■ EXERCISE DATA
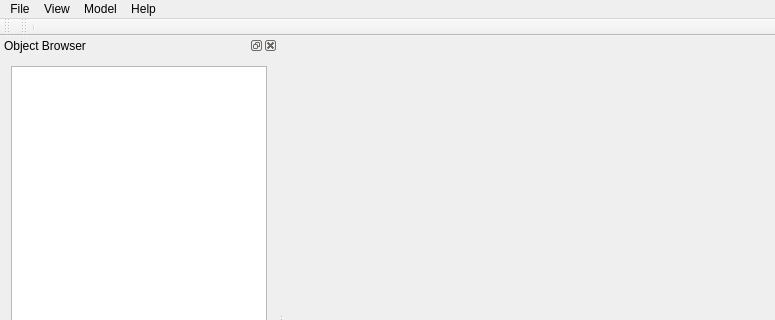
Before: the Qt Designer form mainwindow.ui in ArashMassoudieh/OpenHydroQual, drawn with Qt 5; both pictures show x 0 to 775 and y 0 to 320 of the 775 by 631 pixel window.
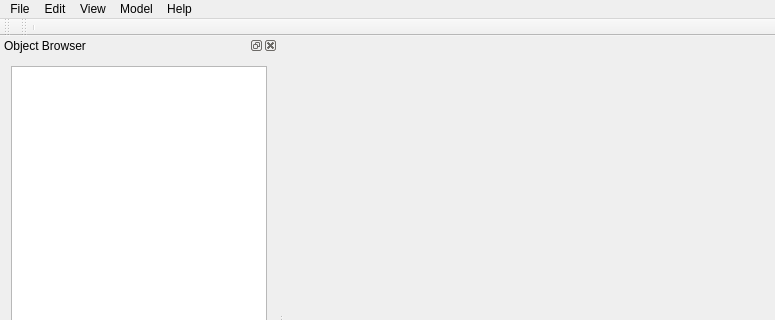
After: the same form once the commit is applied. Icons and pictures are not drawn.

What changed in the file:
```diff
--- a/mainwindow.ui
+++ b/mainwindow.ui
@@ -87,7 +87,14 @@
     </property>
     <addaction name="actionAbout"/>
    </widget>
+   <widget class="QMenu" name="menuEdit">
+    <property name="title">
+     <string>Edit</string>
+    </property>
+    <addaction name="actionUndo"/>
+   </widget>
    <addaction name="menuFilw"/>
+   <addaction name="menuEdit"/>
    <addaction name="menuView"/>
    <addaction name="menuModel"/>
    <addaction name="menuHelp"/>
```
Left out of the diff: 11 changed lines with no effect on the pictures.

---

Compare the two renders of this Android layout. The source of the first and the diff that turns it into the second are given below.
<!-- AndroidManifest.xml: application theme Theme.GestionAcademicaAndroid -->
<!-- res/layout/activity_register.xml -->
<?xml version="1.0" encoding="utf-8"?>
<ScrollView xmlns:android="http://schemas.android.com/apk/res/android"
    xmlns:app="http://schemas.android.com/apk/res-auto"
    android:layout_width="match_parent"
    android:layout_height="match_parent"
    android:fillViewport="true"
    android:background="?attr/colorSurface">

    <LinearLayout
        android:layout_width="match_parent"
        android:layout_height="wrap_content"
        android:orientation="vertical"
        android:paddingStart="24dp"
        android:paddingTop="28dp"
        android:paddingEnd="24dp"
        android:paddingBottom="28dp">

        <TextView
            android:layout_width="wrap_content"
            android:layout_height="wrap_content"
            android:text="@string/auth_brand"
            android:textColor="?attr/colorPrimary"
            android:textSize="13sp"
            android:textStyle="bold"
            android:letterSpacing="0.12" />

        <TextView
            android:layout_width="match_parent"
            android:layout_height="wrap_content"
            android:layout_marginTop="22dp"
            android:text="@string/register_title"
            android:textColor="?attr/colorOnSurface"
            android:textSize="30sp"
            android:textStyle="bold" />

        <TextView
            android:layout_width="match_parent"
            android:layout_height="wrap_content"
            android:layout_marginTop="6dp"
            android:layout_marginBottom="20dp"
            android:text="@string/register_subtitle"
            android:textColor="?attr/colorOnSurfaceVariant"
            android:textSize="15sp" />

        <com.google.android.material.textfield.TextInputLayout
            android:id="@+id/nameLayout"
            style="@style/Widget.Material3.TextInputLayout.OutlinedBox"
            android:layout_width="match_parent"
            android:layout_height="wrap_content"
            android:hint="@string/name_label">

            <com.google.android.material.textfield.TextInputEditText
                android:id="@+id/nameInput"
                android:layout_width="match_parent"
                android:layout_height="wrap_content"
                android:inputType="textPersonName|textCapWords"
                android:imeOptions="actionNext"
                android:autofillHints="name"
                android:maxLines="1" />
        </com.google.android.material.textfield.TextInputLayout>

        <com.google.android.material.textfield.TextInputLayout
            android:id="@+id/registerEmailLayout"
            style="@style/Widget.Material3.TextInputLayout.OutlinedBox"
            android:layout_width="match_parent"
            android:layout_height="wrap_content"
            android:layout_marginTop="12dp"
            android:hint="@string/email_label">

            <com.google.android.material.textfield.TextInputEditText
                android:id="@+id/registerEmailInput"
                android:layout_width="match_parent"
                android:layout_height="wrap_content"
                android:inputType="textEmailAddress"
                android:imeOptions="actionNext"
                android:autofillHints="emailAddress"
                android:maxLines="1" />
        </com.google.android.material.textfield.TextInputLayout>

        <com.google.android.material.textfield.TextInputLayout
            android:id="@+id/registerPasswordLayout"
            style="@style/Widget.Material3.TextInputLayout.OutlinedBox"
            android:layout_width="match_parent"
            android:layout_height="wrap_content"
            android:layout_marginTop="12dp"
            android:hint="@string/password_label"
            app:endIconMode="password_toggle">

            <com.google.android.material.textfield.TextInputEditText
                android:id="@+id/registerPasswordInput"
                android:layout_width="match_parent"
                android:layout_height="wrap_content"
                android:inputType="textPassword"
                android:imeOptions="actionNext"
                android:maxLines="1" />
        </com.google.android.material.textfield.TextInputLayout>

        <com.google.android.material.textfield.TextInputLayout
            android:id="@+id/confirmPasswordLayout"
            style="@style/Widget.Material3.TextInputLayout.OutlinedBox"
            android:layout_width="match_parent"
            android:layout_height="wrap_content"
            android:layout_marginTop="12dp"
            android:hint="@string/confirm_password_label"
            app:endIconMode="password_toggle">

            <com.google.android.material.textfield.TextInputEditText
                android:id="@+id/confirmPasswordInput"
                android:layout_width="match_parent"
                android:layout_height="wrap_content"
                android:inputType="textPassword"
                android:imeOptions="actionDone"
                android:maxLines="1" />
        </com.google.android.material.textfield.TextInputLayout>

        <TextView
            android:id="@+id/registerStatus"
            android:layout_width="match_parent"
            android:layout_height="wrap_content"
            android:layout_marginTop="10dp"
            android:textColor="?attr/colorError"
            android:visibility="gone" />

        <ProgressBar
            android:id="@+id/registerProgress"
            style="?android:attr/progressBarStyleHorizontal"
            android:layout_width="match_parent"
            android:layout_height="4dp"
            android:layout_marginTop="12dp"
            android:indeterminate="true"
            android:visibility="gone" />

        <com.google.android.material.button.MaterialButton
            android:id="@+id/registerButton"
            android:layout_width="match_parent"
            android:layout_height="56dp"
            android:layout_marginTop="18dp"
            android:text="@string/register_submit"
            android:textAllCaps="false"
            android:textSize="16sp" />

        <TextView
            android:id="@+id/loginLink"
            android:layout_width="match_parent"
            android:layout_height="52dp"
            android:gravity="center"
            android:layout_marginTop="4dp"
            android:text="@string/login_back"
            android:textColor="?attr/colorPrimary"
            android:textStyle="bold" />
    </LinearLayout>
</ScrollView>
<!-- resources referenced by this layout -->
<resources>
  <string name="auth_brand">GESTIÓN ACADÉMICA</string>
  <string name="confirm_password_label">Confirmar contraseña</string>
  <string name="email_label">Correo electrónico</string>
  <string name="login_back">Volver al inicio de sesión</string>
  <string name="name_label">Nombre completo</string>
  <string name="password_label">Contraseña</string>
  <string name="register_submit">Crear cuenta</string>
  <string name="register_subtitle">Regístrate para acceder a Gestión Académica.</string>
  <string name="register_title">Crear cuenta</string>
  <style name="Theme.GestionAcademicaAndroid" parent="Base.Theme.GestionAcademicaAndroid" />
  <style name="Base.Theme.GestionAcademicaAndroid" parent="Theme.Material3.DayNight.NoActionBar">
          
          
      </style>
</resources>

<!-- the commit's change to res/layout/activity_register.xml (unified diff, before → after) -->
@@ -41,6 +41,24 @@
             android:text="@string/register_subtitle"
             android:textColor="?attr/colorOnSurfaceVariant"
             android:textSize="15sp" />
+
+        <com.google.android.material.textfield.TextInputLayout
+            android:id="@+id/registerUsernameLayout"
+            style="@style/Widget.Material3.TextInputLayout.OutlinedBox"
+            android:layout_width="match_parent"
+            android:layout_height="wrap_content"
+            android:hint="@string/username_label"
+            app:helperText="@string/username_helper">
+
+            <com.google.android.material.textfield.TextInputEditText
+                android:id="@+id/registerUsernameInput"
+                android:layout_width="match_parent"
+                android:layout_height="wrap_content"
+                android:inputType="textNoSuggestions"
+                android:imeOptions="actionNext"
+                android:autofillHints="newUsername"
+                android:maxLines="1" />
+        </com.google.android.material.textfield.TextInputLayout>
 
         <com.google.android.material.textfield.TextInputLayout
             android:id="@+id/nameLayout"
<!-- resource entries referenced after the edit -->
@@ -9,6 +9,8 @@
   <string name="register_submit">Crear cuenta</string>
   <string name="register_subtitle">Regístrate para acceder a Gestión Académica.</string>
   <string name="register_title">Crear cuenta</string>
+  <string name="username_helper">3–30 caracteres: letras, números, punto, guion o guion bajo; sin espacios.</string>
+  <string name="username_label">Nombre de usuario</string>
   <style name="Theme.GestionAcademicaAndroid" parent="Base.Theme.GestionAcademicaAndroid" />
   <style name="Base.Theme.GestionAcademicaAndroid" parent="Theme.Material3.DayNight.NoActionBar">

■ DIRECTIONS
Tally the lines of the listing that include "property". Reply with nothing but the count.

■ COMPLETED EXERCISE
3